Tell me how many lines in the data include "package", and keep the reply to that number.

── RECORDS TO PROCESS ──

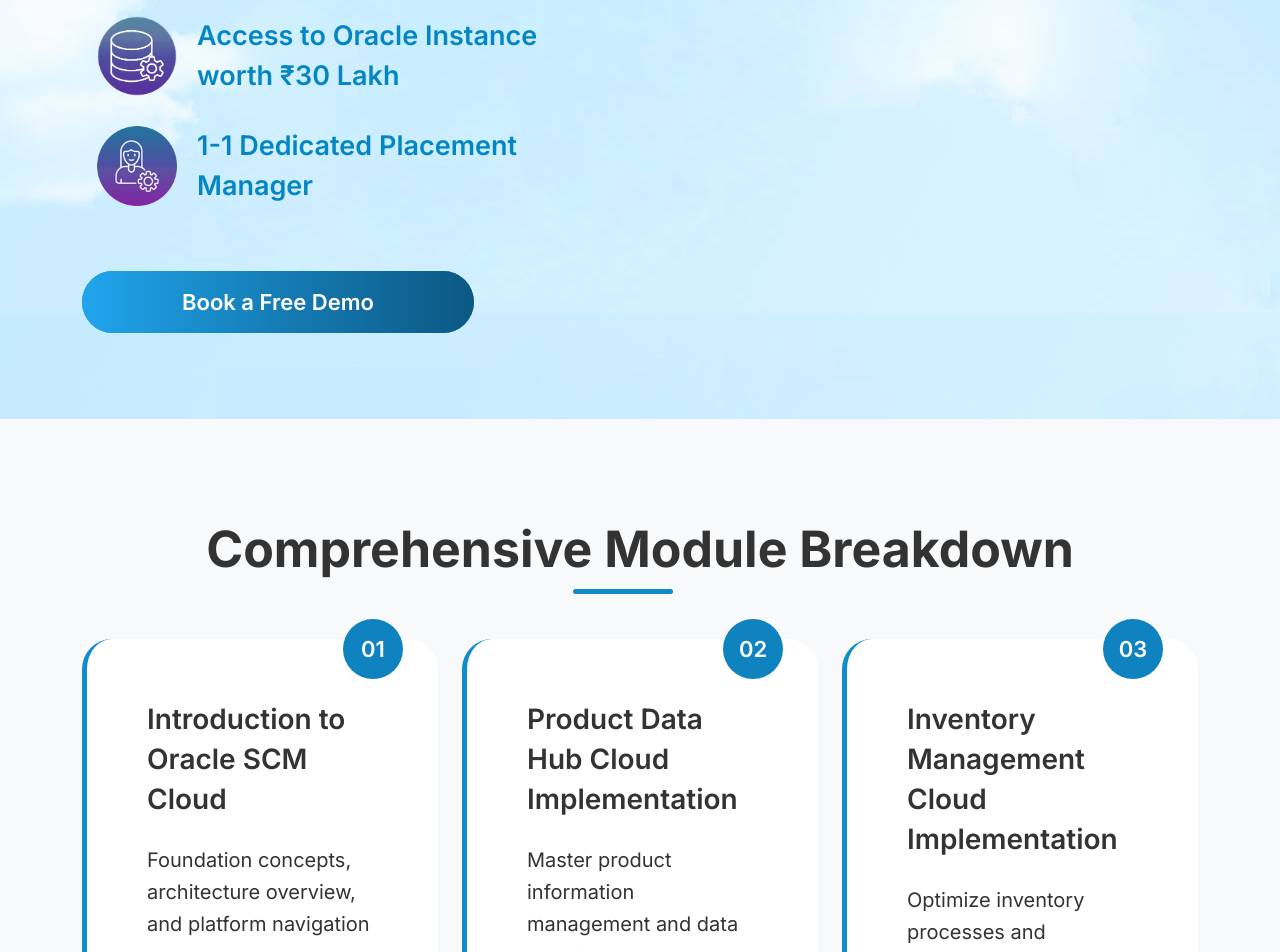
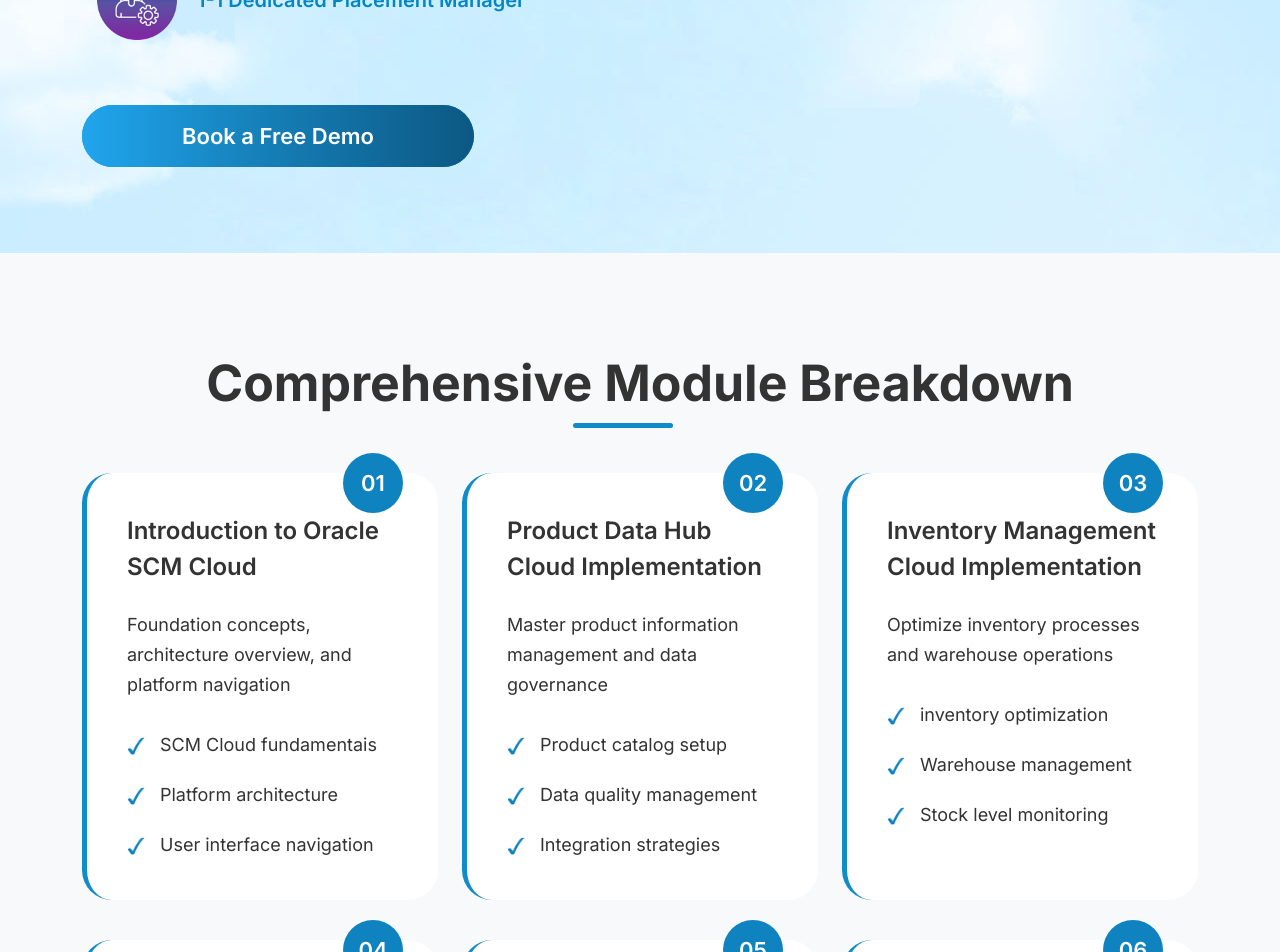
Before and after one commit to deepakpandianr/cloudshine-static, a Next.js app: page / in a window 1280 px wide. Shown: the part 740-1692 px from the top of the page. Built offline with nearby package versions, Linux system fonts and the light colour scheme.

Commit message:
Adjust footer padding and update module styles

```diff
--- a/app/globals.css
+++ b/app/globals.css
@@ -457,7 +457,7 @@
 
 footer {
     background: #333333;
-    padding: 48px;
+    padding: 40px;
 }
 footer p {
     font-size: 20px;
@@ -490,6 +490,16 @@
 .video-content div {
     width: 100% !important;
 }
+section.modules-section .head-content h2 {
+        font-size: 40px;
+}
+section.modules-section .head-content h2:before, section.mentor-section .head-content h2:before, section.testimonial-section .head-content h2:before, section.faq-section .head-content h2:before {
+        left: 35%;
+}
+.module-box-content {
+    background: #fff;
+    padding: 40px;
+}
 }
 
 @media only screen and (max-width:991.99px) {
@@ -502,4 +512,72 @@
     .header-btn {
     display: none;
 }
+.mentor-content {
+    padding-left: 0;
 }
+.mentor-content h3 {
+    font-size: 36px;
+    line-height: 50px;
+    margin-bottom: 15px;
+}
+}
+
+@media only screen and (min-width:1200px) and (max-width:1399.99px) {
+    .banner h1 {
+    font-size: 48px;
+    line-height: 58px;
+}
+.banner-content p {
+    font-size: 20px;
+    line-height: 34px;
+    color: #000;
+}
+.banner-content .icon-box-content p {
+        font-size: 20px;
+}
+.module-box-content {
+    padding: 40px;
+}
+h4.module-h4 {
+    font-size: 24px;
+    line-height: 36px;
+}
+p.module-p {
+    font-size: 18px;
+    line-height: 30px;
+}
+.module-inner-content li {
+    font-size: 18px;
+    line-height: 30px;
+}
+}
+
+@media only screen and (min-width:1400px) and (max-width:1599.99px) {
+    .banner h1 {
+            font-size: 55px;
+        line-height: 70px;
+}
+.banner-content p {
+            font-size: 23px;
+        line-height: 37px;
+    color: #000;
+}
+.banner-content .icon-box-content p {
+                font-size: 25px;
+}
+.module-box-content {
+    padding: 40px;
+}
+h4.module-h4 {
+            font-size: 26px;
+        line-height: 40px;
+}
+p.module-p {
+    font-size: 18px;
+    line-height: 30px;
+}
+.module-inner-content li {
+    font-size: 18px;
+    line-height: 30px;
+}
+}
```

───
── RECORDS TO PROCESS ──

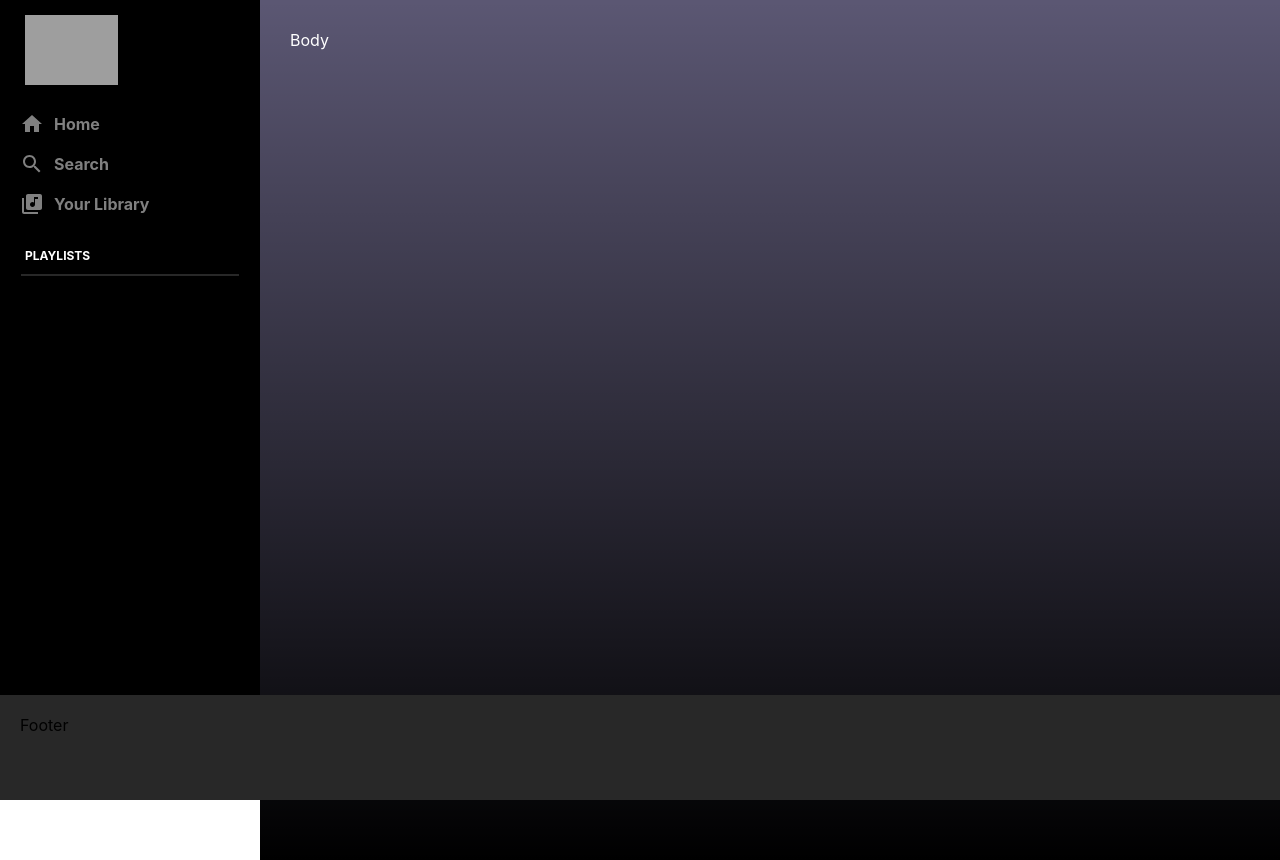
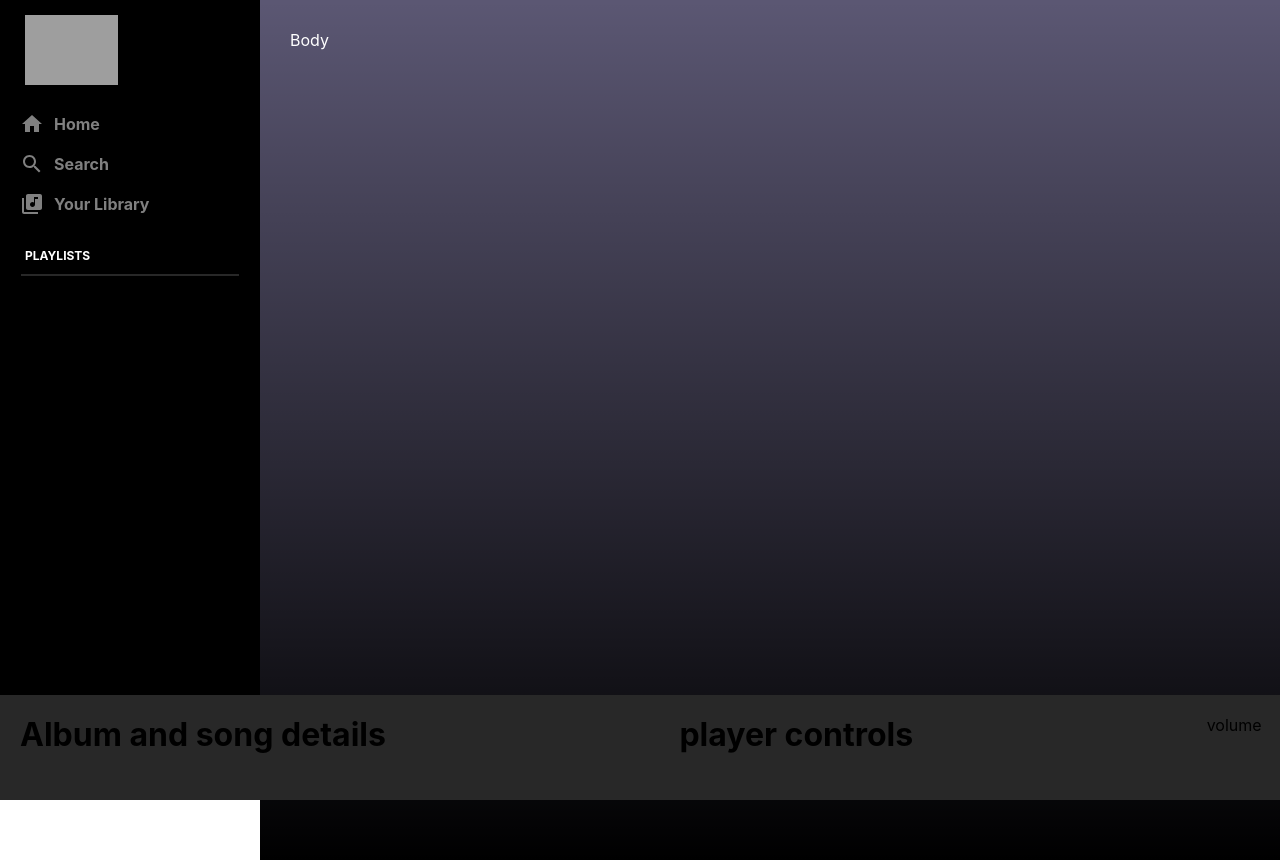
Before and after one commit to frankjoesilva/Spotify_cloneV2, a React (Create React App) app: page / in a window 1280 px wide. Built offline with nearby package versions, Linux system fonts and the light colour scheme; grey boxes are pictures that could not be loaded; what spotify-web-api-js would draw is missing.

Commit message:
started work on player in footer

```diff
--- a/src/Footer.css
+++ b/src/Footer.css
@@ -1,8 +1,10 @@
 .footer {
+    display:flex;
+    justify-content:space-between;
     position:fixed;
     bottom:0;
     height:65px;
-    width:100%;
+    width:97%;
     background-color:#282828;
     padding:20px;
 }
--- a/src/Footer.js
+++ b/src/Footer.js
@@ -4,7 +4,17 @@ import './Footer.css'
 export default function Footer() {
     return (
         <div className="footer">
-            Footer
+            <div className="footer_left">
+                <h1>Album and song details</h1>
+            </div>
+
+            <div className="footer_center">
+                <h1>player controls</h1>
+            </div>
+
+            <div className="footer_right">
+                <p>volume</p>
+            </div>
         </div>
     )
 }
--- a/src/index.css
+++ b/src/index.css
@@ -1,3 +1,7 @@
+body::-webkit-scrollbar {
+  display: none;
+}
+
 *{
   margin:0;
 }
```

───

> _EXERCISE OUTPUT_
2